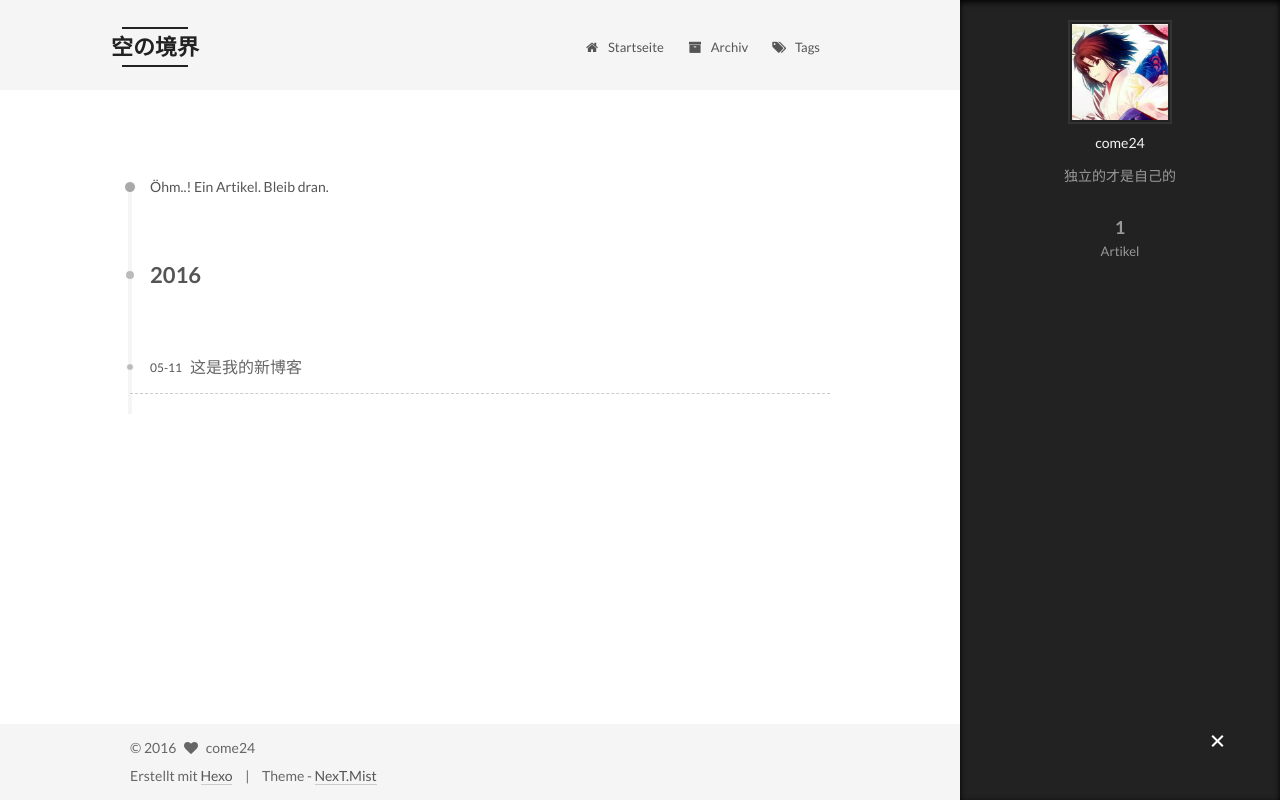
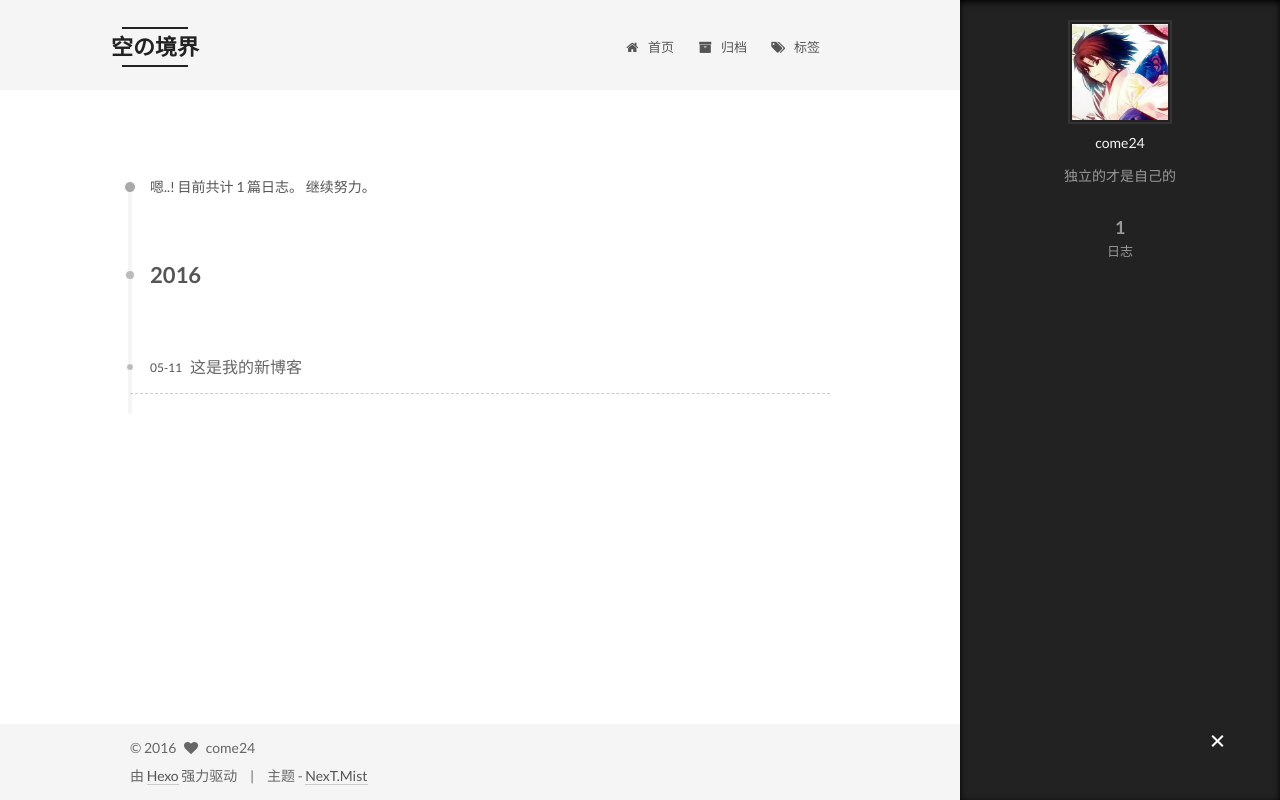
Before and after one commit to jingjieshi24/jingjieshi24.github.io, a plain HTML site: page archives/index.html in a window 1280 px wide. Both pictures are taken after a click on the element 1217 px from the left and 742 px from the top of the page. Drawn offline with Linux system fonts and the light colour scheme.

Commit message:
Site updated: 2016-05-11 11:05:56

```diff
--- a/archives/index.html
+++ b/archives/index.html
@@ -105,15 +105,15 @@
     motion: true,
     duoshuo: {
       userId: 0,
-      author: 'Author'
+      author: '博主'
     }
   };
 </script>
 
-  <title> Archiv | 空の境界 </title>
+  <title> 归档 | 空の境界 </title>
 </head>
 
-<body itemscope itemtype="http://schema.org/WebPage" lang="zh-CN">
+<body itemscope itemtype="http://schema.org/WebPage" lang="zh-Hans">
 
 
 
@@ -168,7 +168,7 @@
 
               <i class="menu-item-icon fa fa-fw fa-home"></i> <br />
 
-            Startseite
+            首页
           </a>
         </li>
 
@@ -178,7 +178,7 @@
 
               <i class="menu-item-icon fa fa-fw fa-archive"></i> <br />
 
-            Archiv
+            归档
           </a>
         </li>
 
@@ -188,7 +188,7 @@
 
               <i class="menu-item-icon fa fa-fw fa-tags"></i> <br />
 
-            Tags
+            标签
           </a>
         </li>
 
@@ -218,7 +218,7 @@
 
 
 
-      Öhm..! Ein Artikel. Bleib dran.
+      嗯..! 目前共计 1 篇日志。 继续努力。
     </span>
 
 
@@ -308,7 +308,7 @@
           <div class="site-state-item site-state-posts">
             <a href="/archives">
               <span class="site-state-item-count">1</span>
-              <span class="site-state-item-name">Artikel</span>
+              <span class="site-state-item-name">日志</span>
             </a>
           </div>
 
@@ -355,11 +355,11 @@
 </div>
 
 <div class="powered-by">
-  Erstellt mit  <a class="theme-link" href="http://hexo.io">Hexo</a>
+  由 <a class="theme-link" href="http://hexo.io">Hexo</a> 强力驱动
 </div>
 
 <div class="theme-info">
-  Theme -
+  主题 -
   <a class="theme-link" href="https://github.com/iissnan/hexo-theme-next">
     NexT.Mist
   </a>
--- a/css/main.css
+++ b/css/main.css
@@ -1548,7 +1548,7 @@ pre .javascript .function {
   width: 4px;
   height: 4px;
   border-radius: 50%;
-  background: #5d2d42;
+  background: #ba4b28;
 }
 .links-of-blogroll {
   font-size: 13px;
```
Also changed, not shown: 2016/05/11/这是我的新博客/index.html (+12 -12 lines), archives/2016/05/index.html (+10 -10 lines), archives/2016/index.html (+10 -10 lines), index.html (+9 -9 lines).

+ + + + + + +

WHAT IS REQUIRED: Omit the pictures, then output the rest of the listing exactly.

TASK OUTPUT:
Before and after one commit to jingjieshi24/jingjieshi24.github.io, a plain HTML site: page archives/index.html in a window 1280 px wide. Both pictures are taken after a click on the element 1217 px from the left and 742 px from the top of the page. Drawn offline with Linux system fonts and the light colour scheme.

Commit message:
Site updated: 2016-05-11 11:05:56

```diff
--- a/archives/index.html
+++ b/archives/index.html
@@ -105,15 +105,15 @@
     motion: true,
     duoshuo: {
       userId: 0,
-      author: 'Author'
+      author: '博主'
     }
   };
 </script>
 
-  <title> Archiv | 空の境界 </title>
+  <title> 归档 | 空の境界 </title>
 </head>
 
-<body itemscope itemtype="http://schema.org/WebPage" lang="zh-CN">
+<body itemscope itemtype="http://schema.org/WebPage" lang="zh-Hans">
 
 
 
@@ -168,7 +168,7 @@
 
               <i class="menu-item-icon fa fa-fw fa-home"></i> <br />
 
-            Startseite
+            首页
           </a>
         </li>
 
@@ -178,7 +178,7 @@
 
               <i class="menu-item-icon fa fa-fw fa-archive"></i> <br />
 
-            Archiv
+            归档
           </a>
         </li>
 
@@ -188,7 +188,7 @@
 
               <i class="menu-item-icon fa fa-fw fa-tags"></i> <br />
 
-            Tags
+            标签
           </a>
         </li>
 
@@ -218,7 +218,7 @@
 
 
 
-      Öhm..! Ein Artikel. Bleib dran.
+      嗯..! 目前共计 1 篇日志。 继续努力。
     </span>
 
 
@@ -308,7 +308,7 @@
           <div class="site-state-item site-state-posts">
             <a href="/archives">
               <span class="site-state-item-count">1</span>
-              <span class="site-state-item-name">Artikel</span>
+              <span class="site-state-item-name">日志</span>
             </a>
           </div>
 
@@ -355,11 +355,11 @@
 </div>
 
 <div class="powered-by">
-  Erstellt mit  <a class="theme-link" href="http://hexo.io">Hexo</a>
+  由 <a class="theme-link" href="http://hexo.io">Hexo</a> 强力驱动
 </div>
 
 <div class="theme-info">
-  Theme -
+  主题 -
   <a class="theme-link" href="https://github.com/iissnan/hexo-theme-next">
     NexT.Mist
   </a>
--- a/css/main.css
+++ b/css/main.css
@@ -1548,7 +1548,7 @@ pre .javascript .function {
   width: 4px;
   height: 4px;
   border-radius: 50%;
-  background: #5d2d42;
+  background: #ba4b28;
 }
 .links-of-blogroll {
   font-size: 13px;
```
Also changed, not shown: 2016/05/11/这是我的新博客/index.html (+12 -12 lines), archives/2016/05/index.html (+10 -10 lines), archives/2016/index.html (+10 -10 lines), index.html (+9 -9 lines).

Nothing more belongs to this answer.